Nine miles from Tebessa are the extensive phosphate quarries of Jebel Dyr, where is also an interesting megalithic village.
A network of military routes, constructed and kept in repair by the soldiers, led from Lambaesa in all directions, and stretched along the frontier as far as Leptis Magna, passing Theveste (Tebessa), Thenae and Tacape (Gabes).
Cirta (Constantine) and Bulla Regia (Hammam Darraj), its chief towns, received coloniae of soldiers and veterans, as well as Theveste (Tebessa) and Thamugas (Timgad).
In all the towns of Algeria and Tunisia museums have been founded for storing the antiquities of the region; the most important of these are the museums of St Louis, Carthage and the palace of Bardo (musee Alaoui) near Tunis, those of Susa, Constantine, Lambessa, Timgad, Tebessa, Philippeville, Cherchel and Oran.
P. Delattre; of Tebessa by S.

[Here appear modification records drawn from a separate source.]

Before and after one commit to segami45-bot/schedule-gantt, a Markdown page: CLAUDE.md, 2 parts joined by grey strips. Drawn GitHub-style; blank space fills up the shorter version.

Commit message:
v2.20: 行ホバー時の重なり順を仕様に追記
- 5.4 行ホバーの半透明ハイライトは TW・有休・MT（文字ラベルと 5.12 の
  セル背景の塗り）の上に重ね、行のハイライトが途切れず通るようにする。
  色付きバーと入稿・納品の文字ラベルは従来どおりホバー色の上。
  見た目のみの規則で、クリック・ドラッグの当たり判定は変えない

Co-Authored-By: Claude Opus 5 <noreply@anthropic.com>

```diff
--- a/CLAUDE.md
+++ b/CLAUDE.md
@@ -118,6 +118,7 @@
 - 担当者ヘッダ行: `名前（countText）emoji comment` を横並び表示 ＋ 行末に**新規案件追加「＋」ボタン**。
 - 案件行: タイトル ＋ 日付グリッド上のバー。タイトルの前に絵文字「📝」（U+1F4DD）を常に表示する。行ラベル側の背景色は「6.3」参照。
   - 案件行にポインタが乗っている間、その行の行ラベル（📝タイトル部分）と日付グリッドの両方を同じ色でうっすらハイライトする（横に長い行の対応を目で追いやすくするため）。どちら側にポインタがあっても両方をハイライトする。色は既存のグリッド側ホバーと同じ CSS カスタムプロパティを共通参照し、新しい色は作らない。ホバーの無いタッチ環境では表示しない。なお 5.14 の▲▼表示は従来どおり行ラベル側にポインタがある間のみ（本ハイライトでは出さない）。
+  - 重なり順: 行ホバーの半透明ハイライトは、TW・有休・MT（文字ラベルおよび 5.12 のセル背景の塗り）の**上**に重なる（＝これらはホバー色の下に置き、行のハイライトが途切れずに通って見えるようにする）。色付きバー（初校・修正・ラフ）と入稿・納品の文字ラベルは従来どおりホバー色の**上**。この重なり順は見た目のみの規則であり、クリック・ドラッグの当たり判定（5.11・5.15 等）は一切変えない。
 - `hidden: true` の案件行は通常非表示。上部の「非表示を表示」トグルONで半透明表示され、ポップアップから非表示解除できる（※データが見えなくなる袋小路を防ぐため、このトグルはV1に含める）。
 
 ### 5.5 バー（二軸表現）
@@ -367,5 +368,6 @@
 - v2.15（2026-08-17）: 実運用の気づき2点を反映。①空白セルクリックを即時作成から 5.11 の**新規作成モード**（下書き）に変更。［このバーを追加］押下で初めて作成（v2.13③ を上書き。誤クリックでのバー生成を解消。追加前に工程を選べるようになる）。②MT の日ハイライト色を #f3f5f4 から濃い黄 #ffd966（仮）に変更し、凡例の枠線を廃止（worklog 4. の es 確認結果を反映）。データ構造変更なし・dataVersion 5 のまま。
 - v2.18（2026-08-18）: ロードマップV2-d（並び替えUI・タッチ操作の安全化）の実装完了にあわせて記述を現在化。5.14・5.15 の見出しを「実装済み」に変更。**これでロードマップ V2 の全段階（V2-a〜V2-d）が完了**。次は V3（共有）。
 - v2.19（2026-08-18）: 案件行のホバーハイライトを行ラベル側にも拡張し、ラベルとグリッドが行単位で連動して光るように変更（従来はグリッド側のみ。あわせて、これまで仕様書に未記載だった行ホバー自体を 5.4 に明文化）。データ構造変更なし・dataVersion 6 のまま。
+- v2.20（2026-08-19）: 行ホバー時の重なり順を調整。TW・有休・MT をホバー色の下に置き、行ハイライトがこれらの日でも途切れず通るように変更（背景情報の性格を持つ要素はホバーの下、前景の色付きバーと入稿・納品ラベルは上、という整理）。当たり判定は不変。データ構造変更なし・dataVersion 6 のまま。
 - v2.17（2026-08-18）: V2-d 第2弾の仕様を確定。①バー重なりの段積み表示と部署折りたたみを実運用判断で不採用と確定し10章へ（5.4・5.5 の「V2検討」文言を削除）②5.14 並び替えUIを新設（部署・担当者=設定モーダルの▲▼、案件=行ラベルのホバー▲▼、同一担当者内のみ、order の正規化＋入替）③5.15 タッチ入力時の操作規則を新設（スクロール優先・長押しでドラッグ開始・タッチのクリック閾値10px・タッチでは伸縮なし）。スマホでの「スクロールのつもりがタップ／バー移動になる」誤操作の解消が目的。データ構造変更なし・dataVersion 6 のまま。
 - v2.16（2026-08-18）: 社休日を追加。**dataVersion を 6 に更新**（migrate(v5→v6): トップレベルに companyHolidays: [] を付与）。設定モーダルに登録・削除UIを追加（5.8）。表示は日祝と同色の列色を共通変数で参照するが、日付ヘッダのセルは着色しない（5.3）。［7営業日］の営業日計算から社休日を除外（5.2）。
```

In the department of Constantine, which is peculiarly rich in Roman remains, Tebessa has been most carefully explored by M.
North-west of Gafsa) and Tebessa in Algeria is strewn on both sides with Roman ruins; the old houses and other ruins at and near Thala; the baths and other ruins of Gafsa; the baths at Tuzer, El Hamma and Gabes.
In 1906 was opened a continuation of the line from Pont du Fahs to Kef and thence southwest to Kalaat-es-Senam, a place midway between Kef and Tebessa, the centre of the Algerian phosphate region.
By the finishing of the SusaSfax, Gabes-Tebessa lines in 1909.
Algeria contains important deposits of phosphorite, especially near Tebessa and at Tocqueville in the province of Constantine.
The Lower Eocene rocks contain the chief phosphatic deposits of Algeria, those of the Tebessa region being the best known.
For a description of the chief antiquities see the separate town articles, including, besides those already cited, Lambessa, Tebessa, Tipasa and Timgad.
Immense phosphate beds were discovered near Tebessa in 1891.